“Let food be thy medicine, and medicine be thy food.” -Hippocrates
Today’s consumers are looking back in time to advance healthy lifestyles. “Let food be thy medicine, and medicine be thy food”, said Hippocrates, the founder of modern medicine, more than two thousand years ago. In an age of pharmaceutical medicine, more and more people are taking his advice to heart. They are rediscovering how food can help our bodies fight off all manner of illnesses without the cost and side effects of pharmaceuticals.

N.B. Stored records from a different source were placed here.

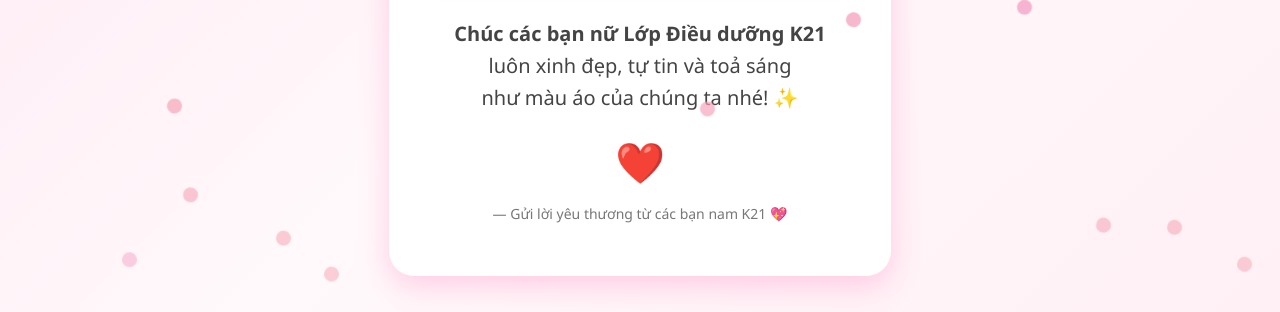
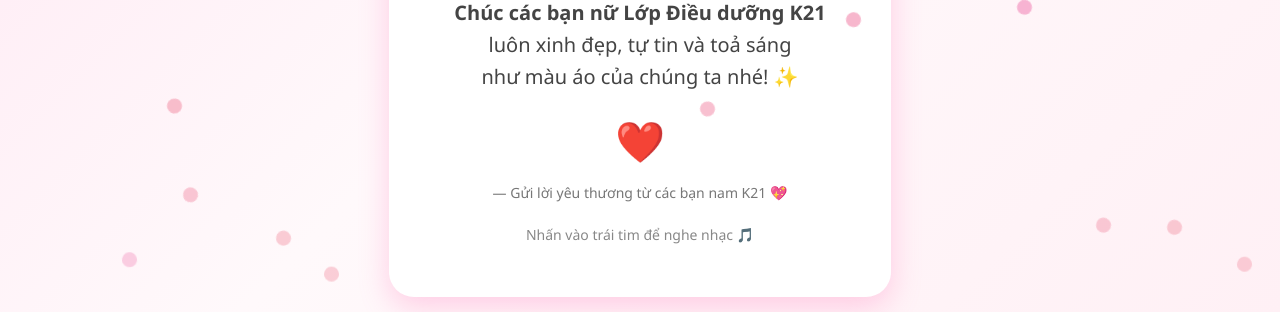
Before and after one commit to nguyencattuong11906-ops/20_10_vui_ve_nha, a plain HTML site: page index.html in a window 1280 px wide. Shown: the part 488-800 px from the top of the page. Drawn offline with Linux system fonts and the light colour scheme.

Commit message:
Update index.html

```diff
--- a/index.html
+++ b/index.html
@@ -57,6 +57,7 @@
     color: #ff4da6;
     font-size: 40px;
     animation: beat 1s infinite;
+    cursor: pointer;
   }
 
   @keyframes beat {
@@ -79,6 +80,13 @@
     0% { transform: translateY(-10vh) rotate(0deg); opacity: 1; }
     100% { transform: translateY(100vh) rotate(360deg); opacity: 0; }
   }
+
+  /* Gợi ý nhỏ */
+  .hint {
+    font-size: 14px;
+    color: #888;
+    margin-top: 10px;
+  }
 </style>
 </head>
 <body>
@@ -86,7 +94,7 @@
 <div class="card">
   <h1>💐 Chúc mừng 20/10 💐</h1>
 
-<img src="0911bc2a-0636-406a-86ea-d14556dc2763.jpg" alt="Lớp Điều dưỡng K21">
+  <img src="0911bc2a-0636-406a-86ea-d14556dc2763.jpg" alt="Lớp Điều dưỡng K21">
 
   <p>
     <strong>Chúc các bạn nữ Lớp Điều dưỡng K21</strong><br>
@@ -94,9 +102,15 @@
     như màu áo của chúng ta nhé! ✨
   </p>
 
-  <div class="heart">❤️</div>
+  <div class="heart" id="heart">❤️</div>
   <p style="font-size:14px;color:#777;">— Gửi lời yêu thương từ các bạn nam K21 💖</p>
+  <p class="hint">Nhấn vào trái tim để nghe nhạc 🎵</p>
 </div>
+
+<!-- Thêm nhạc nền -->
+<audio id="bg-music" loop>
+  <source src="Shake It Off.mp3" type="audio/mp3">
+</audio>
 
 <script>
   // Hiệu ứng hoa rơi
@@ -110,6 +124,14 @@
     setTimeout(() => petal.remove(), 7000);
   }
   setInterval(createPetal, 200);
+
+  // Phát nhạc khi bấm vào tim
+  const heart = document.getElementById('heart');
+  const music = document.getElementById('bg-music');
+  heart.addEventListener('click', () => {
+    music.play();
+    heart.style.color = "#ff0066";
+  });
 </script>
 
 </body>
```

During the Baby Boomer generation, the concept of “health food” and food as medicine found its way to the forefront of public consciousness, and has since taken hold. According to market research, this generation is becoming increasingly health-conscious with age, and look for new ways of keeping their bodies in peak physical form.
Evidence of a Global Market Shift to Food as Medicine
This wave of self-education has rapidly brought about change that elicits power of choice for the consumer and adherence from providers. Farmers markets, local boutiques and speciality chain stores like Whole Foods with general chains like QFC and Safeway are quickly following suit to reap the benefits and capitalize on the conscious demand for food-as-medicine products. Albeit an irreversible trend, it offers companies an opportunity to expand their consumer base to new audiences.
This wave of self-education has rapidly brought about change that elicits power of choice for the consumer and adherence from providers.
We have even seen mainstream stores launching their own organic/gluten free brands as well as market leaders making the switch to more conscious ingredients. We see an ever-present shift to “Organic” and “Gluten-free” branding for some conventional stores, as well as some long time brands like General Mills (maker of Cheerios), taking five of their beloved cereals to gluten-free status. Phil Zietlow, a Cheerios R&D Engineer of over 50 years called the gluten-free project the “top thing I’ve ever done in my life.”
The food industry is gradually shifting toward a more medicinal approach to food, and the companies that are making the biggest waves are those that take this into consideration. No longer is food merely “healthy” or “unhealthy”- now that people are more aware of the specific benefits of certain vitamins and nutrients, they are tailoring their diet to their own unique health situation. This trend looks set to continue, and in years to come it seems likely that we will all be treating our bodies, and what we put into them, with a little more respect each time we visit the supermarket.